It is generally believed that illegal phoenix activity – where a company is liquidated and rises again in a way that avoids paying creditors – is widespread in the Australian construction and building industry.
In fact, it is difficult to substantiate whether this is the case due to a paucity of reliable data. But anecdotal reports suggest such concerning behaviours as deliberately avoiding tax, the use of false statutory declarations and refusing to pay wages and entitlements, are commonplace.
In our submission to the inquiry, fellow researchers Professors Ann O’Connell and Ian Ramsay of Melbourne Law School, Associate Professor Michelle Welsh of Monash Business School and I argue that better detection and greater enforcement via existing powers might be the most effective way of dealing with this sort of illegal activity.
Defining illegal phoenix behaviour
It’s important to note that not all phoenix activity is illegal. Our ongoing research identifies five categories of phoenix activity – only three of which are illegal.
For instance, it is reasonable to expect that a failed business person will try to start their next business in the same industry and will want to buy assets from the failed company. In the construction industry, it is common for each large building project to be executed by a separate company that forms contracts with its subcontractors.
Each project succeeds or fails on its own merits without affecting other projects or the parent company’s solvency. Therefore high rates of company formation and liquidation do not automatically equate to high levels of illegal behaviour or improper exploitation of the corporate form.
In Australia, one of the difficulties in assessing the incidence, cost and enforcement of phoenix activity is the general paucity of reliable data.

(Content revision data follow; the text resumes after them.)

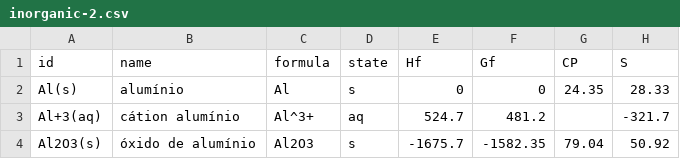
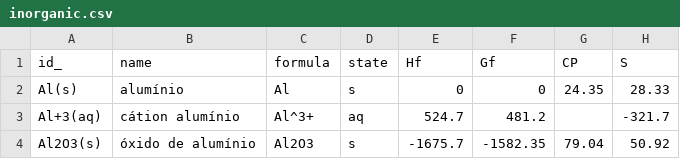
Before and after one commit to gpbraun/braunchem, a CSV file: database/data/tables/inorganic.csv (was database/data/inorganic-2.csv), drawn as a sheet; only a part is shown.

```diff
--- a/database/data/inorganic-2.csv
+++ b/database/data/tables/inorganic.csv
@@ -1,2 +1,2 @@
-id,name,formula,state,Hf,Gf,CP,S
+id_,name,formula,state,Hf,Gf,CP,S
 Al(s),alumínio,Al,s,0,0,24.35,28.33
```
Also changed, not shown: 3 other files.
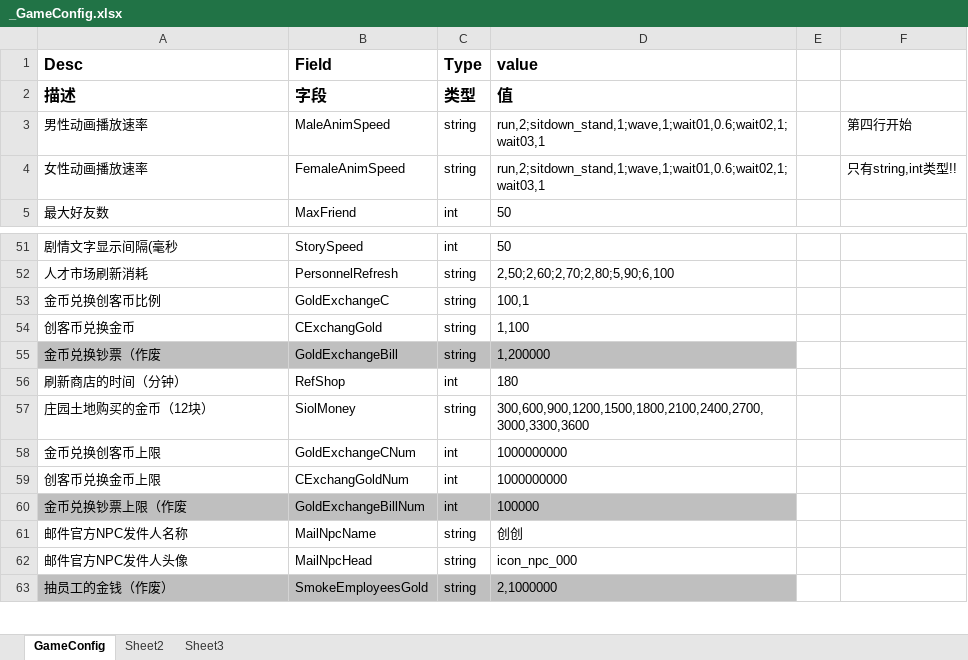
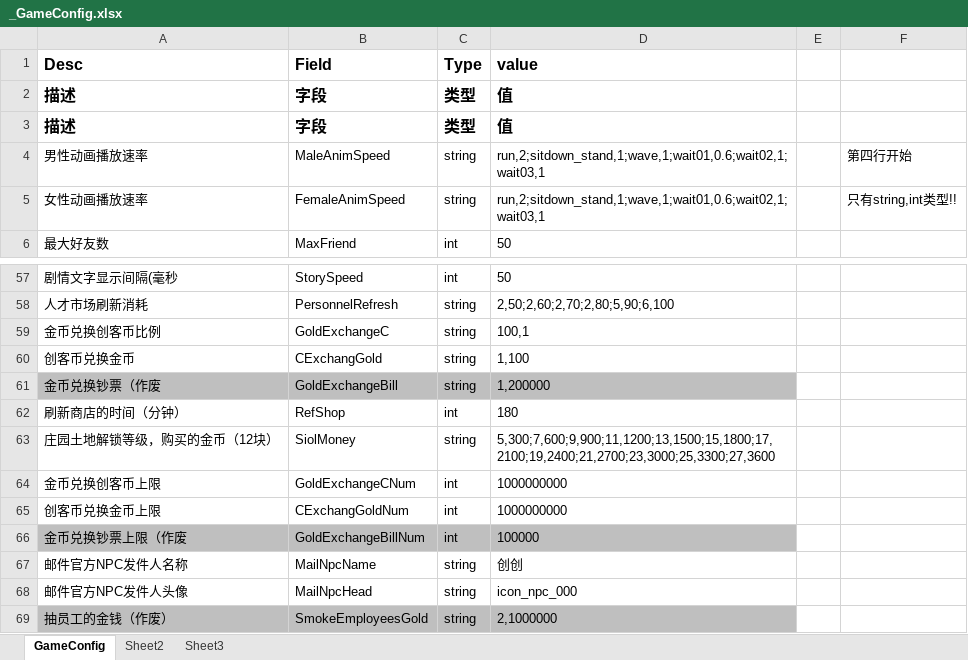
Before and after one commit to kjcx/ckp_game, an Excel workbook: Execl/_GameConfig.xlsx, sheet GameConfig, drawn as a sheet; only a part is shown, gaps mark what is left out; values as stored, in another font and other column widths than the file's, no borders; addresses are those after the commit; the diff covers the shown part only; the diff names each change by its address in the sheet, - before the commit and + after, or states it on an @@ line.

```diff
--- a/Execl/_GameConfig.xlsx (sheet GameConfig)
+++ b/Execl/_GameConfig.xlsx (sheet GameConfig)
+row 3: 描述 | 字段 | 类型 | 值
-A63 (Desc): 庄园土地购买的金币（12块）
+A63 (Desc): 庄园土地解锁等级，购买的金币（12块）
-D63 (value): 300,600,900,1200,1500,1800,2100,2400,2700,3000,3300,3600
+D63 (value): 5,300;7,600;9,900;11,1200;13,1500;15,1800;17,2100;19,2400;21,2700;23,3000;25,3300;27,3600
```
Also changed, not shown: 8 added rows, 2 removed rows and 5 edited cells elsewhere in this sheet, 20 other files.
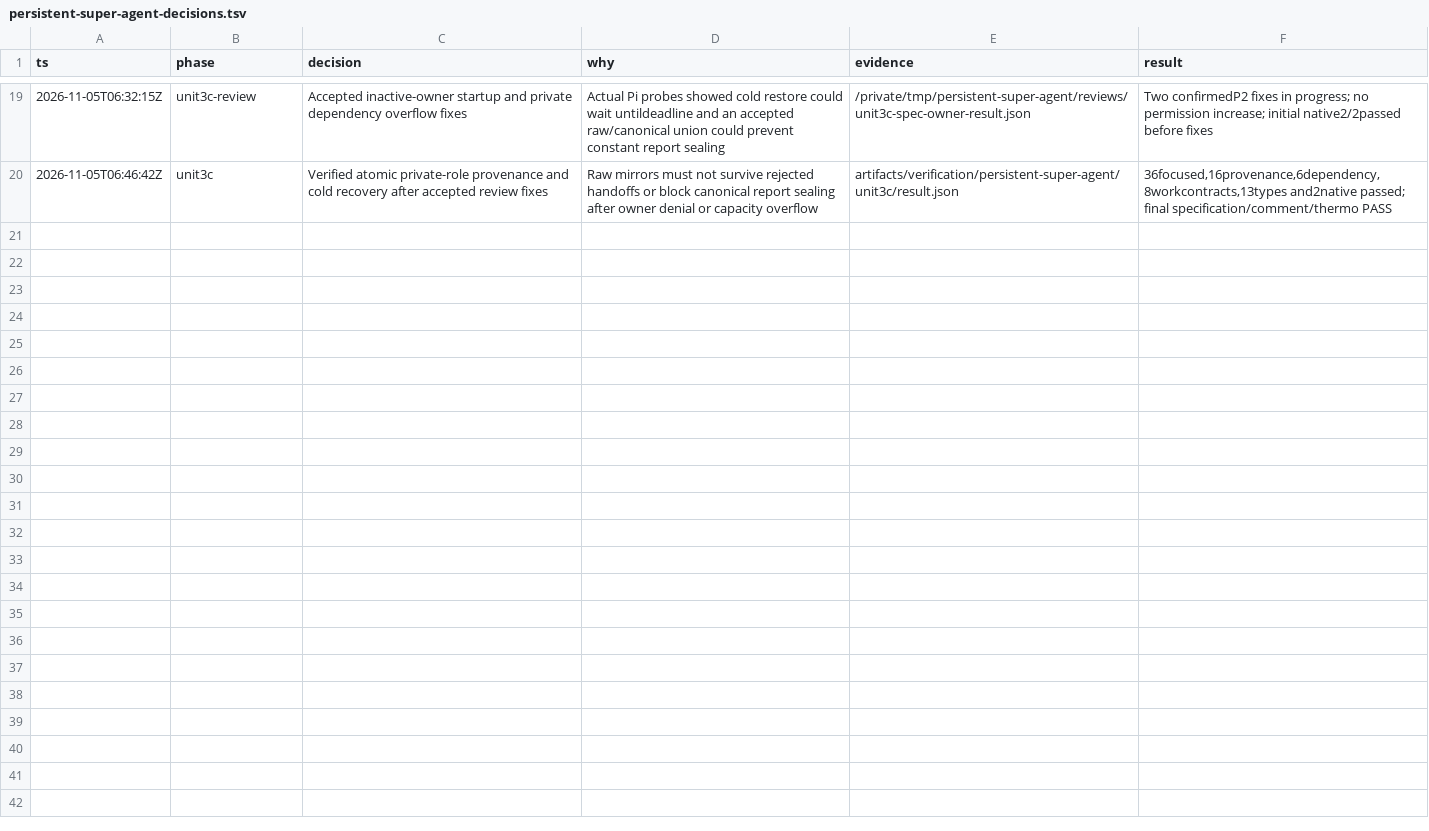
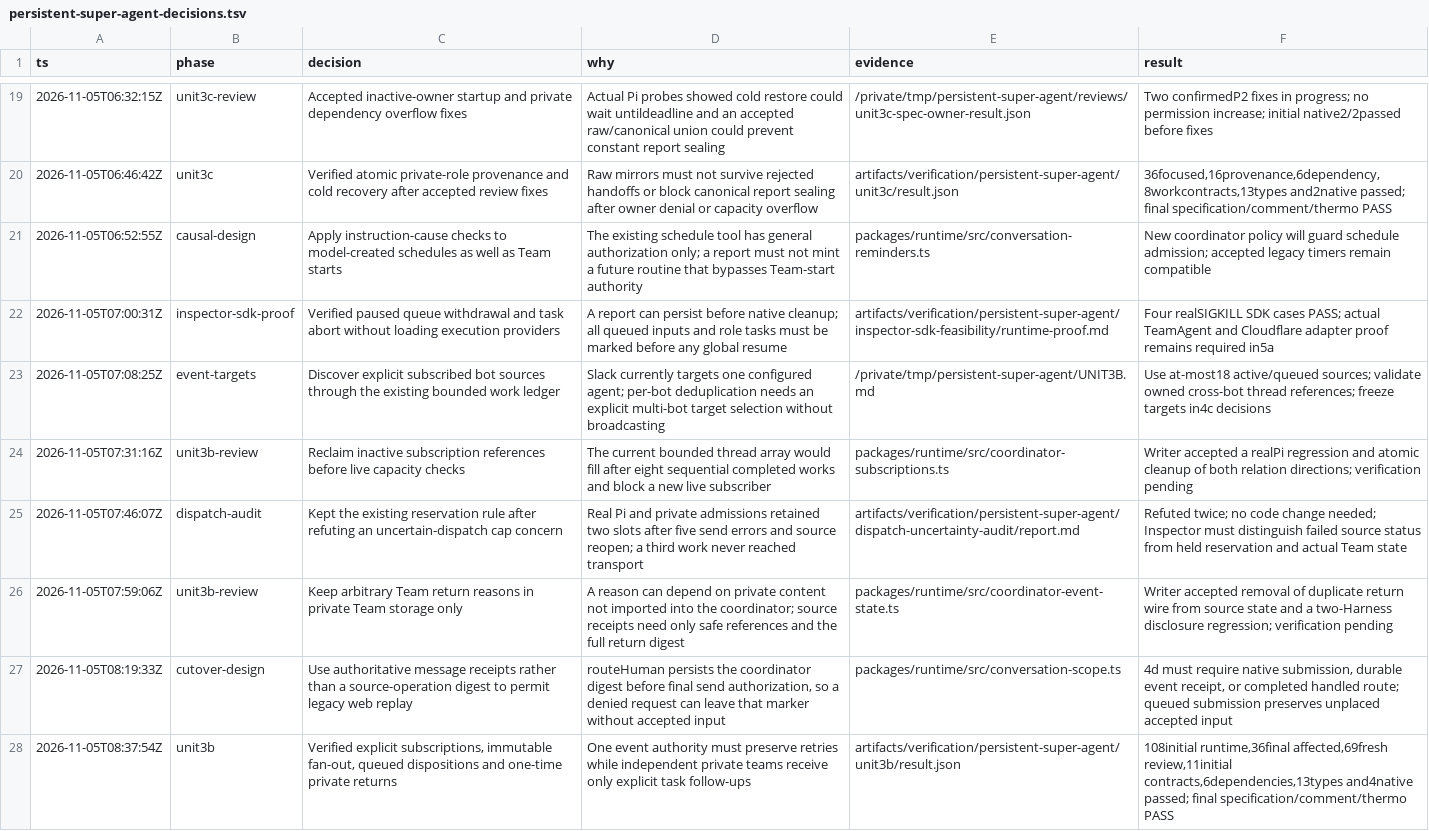
Before and after one commit to jhonsfran/cerebro, a TSV file: docs/plans/persistent-super-agent-decisions.tsv, drawn as a sheet; only a part is shown, gaps mark what is left out; the diff names each change by its address in the sheet, - before the commit and + after, or states it on an @@ line.

Commit message:
feat: route subscribed events through independent private teams

```diff
--- a/docs/plans/persistent-super-agent-decisions.tsv
+++ b/docs/plans/persistent-super-agent-decisions.tsv
+row 21: 2026-11-05T06:52:55Z | causal-design | Apply instruction-cause checks to model-created schedules as well as Team starts | The existing schedule tool has general authorization only; a report must not mint a future routine that bypasses Team-start authority | packages/runtime/src/conversation-reminders.ts | New coordinator policy will guard schedule admission; accepted legacy timers remain compatible
+row 22: 2026-11-05T07:00:31Z | inspector-sdk-proof | Verified paused queue withdrawal and task abort without loading execution providers | A report can persist before native cleanup; all queued inputs and role tasks must be marked before any global resume | artifacts/verification/persistent-super-agent/inspector-sdk-feasibility/runtime-proof.md | Four realSIGKILL SDK cases PASS; actual TeamAgent and Cloudflare adapter proof remains required in5a
+row 23: 2026-11-05T07:08:25Z | event-targets | Discover explicit subscribed bot sources through the existing bounded work ledger | Slack currently targets one configured agent; per-bot deduplication needs an explicit multi-bot target selection without broadcasting | /private/tmp/persistent-super-agent/UNIT3B.md | Use at-most18 active/queued sources; validate owned cross-bot thread references; freeze targets in4c decisions
+row 24: 2026-11-05T07:31:16Z | unit3b-review | Reclaim inactive subscription references before live capacity checks | The current bounded thread array would fill after eight sequential completed works and block a new live subscriber | packages/runtime/src/coordinator-subscriptions.ts | Writer accepted a realPi regression and atomic cleanup of both relation directions; verification pending
+row 25: 2026-11-05T07:46:07Z | dispatch-audit | Kept the existing reservation rule after refuting an uncertain-dispatch cap concern | Real Pi and private admissions retained two slots after five send errors and source reopen; a third work never reached transport | artifacts/verification/persistent-super-agent/dispatch-uncertainty-audit/report.md | Refuted twice; no code change needed; Inspector must distinguish failed source status from held reservation and actual Team state
+row 26: 2026-11-05T07:59:06Z | unit3b-review | Keep arbitrary Team return reasons in private Team storage only | A reason can depend on private content not imported into the coordinator; source receipts need only safe references and the full return digest | packages/runtime/src/coordinator-event-state.ts | Writer accepted removal of duplicate return wire from source state and a two-Harness disclosure regression; verification pending
+row 27: 2026-11-05T08:19:33Z | cutover-design | Use authoritative message receipts rather than a source-operation digest to permit legacy web replay | routeHuman persists the coordinator digest before final send authorization, so a denied request can leave that marker without accepted input | packages/runtime/src/conversation-scope.ts | 4d must require native submission, durable event receipt, or completed handled route; queued submission preserves unplaced accepted input
+row 28: 2026-11-05T08:37:54Z | unit3b | Verified explicit subscriptions, immutable fan-out, queued dispositions and one-time private returns | One event authority must preserve retries while independent private teams receive only explicit task follow-ups | artifacts/verification/persistent-super-agent/unit3b/result.json | 108initial runtime,36final affected,69fresh review,11initial contracts,6dependencies,13types and4native passed; final specification/comment/thermo PASS
```
Also changed, not shown: 42 other files.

The mere fact of company creation and liquidation is not evidence of illegality.
Australian Bureau of Statistics data about company registrations and insolvencies reveals that the total number of insolvencies in the construction industry for the period of 2013-2014 was 1,802.
Not all of these insolvencies would have involved illegal phoenix activity. While this is a large number, it represents only 0.54% of the total number of companies that were operating in that sector at the start of the 2013 financial year. There are eight other sectors where the number of insolvencies as a percentage of registered companies was greater than it was in the construction sector.
This is not to deny the prevalence of illegal phoenix activity in the construction industry; rather it should prompt better data collection from relevant regulators.
The bad forcing out the good
People associated with the industry warn that when the incidence of illegal phoenix activity reaches a critical point, other companies in the industry will face a difficult choice between succumbing to the same illegal behaviour or else risking being priced out of business.
We have heard of “net of tax tendering”, where it is so well understood that taxes will not be paid that quotes are calculated on that basis. In these instances it is likely that the head contractor or client knows that the tender does not allow for tax to be paid; otherwise, the contract would be unprofitable. Within corporate groups, the apparent use of labour hire companies, created purely to accrue PAYG(W) and payroll tax debts before being liquidated, is also concerning.
There are also some characteristics of the construction industry that make debt recovery particularly difficult. The sub-contracting system is a key feature of major building works. The head contractor undertakes to perform the contract and is paid for it by the client. Work is then contracted out through layers of sub-contractors.
The various layers of sub-contractors must complete statutory declarations that they have paid their employees and other debts, in order to receive payment from the contractor above them. We have heard that the use of false statutory declarations is common in the industry, and ASIC is currently investigating this.
Recovery of unpaid wages and other entitlements is also fraught. Employees may not be sure of the company name of their employer which may change from payslip to payslip, remaining unaware that their employment is now with a new employer who has no liability for wages or other entitlements accrued previously.
The industry employs high numbers of temporary migrant workers whose knowledge of their entitlements may be minimal. Backpackers on 457 visas can lose their employment and their employer’s sponsorship if they question the payment of their entitlements, and are then forced to return home. Recovery of redundancy entitlements is especially problematic in the construction industry.
It might be assumed from this discussion that law reform is required, and that at the very least, a specific phoenix offence should be introduced. We urge caution. Directors’ duties already capture the essence of illegal phoenix activity.
There are also other mechanisms – director disqualifications and director penalty notices amongst them – which are available to regulators even in the absence of proof of improper intent. Better detection and greater enforcement via existing powers should be considered first.